EXERCISE DETAILS. Report all lines below with the word "style".

——

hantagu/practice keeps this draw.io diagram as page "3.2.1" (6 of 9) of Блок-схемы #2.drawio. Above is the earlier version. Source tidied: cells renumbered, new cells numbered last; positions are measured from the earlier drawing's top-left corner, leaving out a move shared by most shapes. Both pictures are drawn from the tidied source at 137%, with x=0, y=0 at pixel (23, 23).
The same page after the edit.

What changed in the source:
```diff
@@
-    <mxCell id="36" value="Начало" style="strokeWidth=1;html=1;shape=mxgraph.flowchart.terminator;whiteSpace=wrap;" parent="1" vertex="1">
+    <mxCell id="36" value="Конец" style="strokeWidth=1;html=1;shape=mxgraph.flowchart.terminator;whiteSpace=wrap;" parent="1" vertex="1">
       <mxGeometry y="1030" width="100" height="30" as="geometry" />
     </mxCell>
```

——

TASK OUTPUT.
-    <mxCell id="36" value="Начало" style="strokeWidth=1;html=1;shape=mxgraph.flowchart.terminator;whiteSpace=wrap;" parent="1" vertex="1">
+    <mxCell id="36" value="Конец" style="strokeWidth=1;html=1;shape=mxgraph.flowchart.terminator;whiteSpace=wrap;" parent="1" vertex="1">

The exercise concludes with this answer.